== DATA FOR THE TASK ==

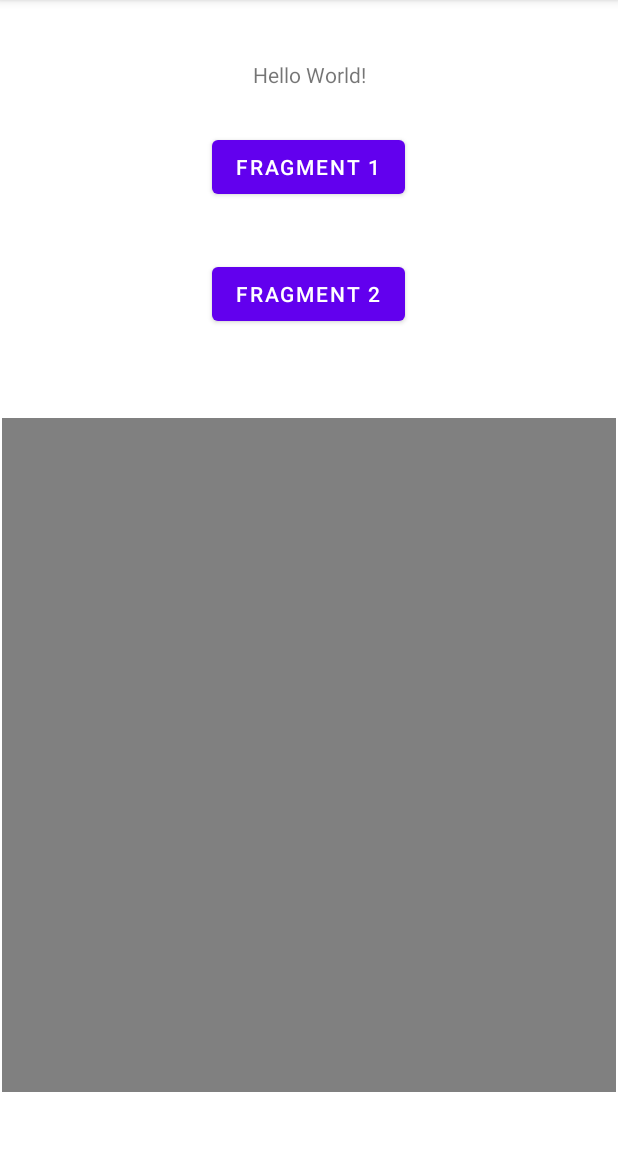
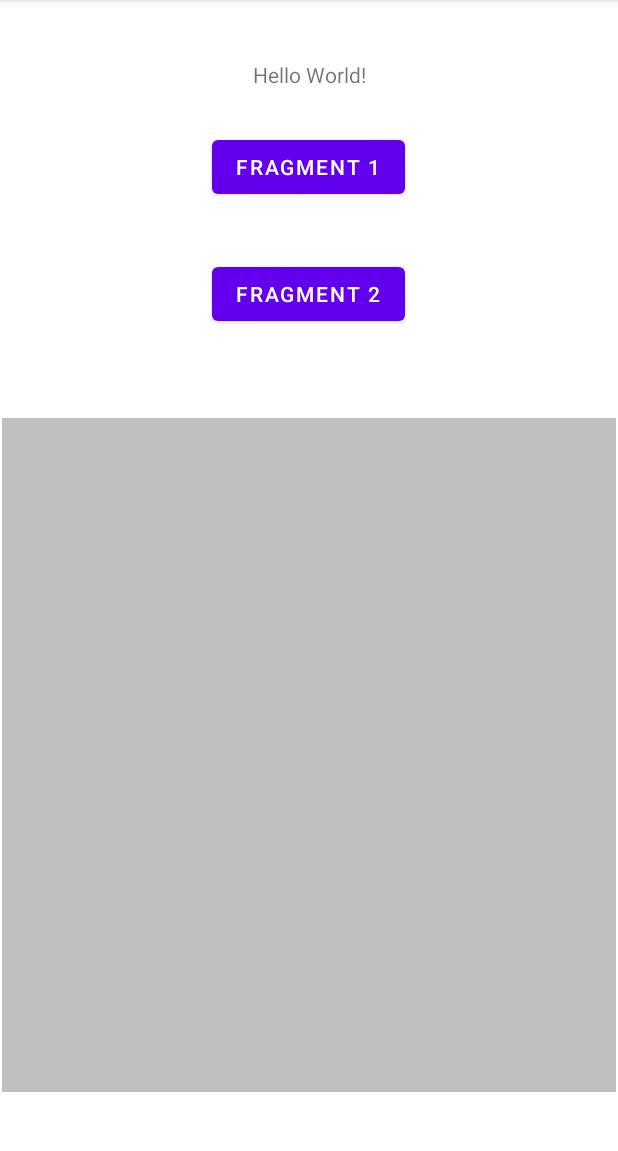
Before and after one commit to Nathiington/COMP-341, an Android app: the screen it shows after launch (MainActivity), on a phone screen of 412 x 824 dp, the part 84-1235 px from its top. Run offline under Robolectric (Android 15) with nearby library versions, the phone set to English and light mode, and no system bars.

Commit message:
Commented Lab 5 code

```diff
--- a/Lab5/app/src/main/java/com/example/lab5/MainActivity.java
+++ b/Lab5/app/src/main/java/com/example/lab5/MainActivity.java
@@ -42,11 +42,14 @@ public class MainActivity extends AppCompatActivity {
 
     }
 
+//    this method will load a fragment xml into the a specified frame layout
     public void loadFragment (Fragment fragment)
     {
         FragmentManager f = getFragmentManager();
         FragmentTransaction myTrans = f.beginTransaction();
+//        the replace method will replace the frame layout with the fragment xml
         myTrans.replace(R.id.myFrameLayout,fragment);
+//        commit will make the save changes to the frame and reload the state
         myTrans.commit();
 
     }
--- a/Lab5/app/src/main/res/layout/activity_main.xml
+++ b/Lab5/app/src/main/res/layout/activity_main.xml
@@ -45,7 +45,7 @@
         android:id="@+id/myFrameLayout"
         android:layout_width="409dp"
         android:layout_height="449dp"
-        android:background="#808080 "
+        android:background="#c0c0c0 "
         app:layout_constraintBottom_toBottomOf="parent"
         app:layout_constraintEnd_toEndOf="parent"
         app:layout_constraintStart_toStartOf="parent"
```
Also changed, not shown: Lab5/app/src/main/java/com/example/lab5/Fragment1.java (+6 -1 lines).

===

TASK ITEM:
Show every line above where "method" is found.

EXERCISE SOLUTION:
+//    this method will load a fragment xml into the a specified frame layout
+//        the replace method will replace the frame layout with the fragment xml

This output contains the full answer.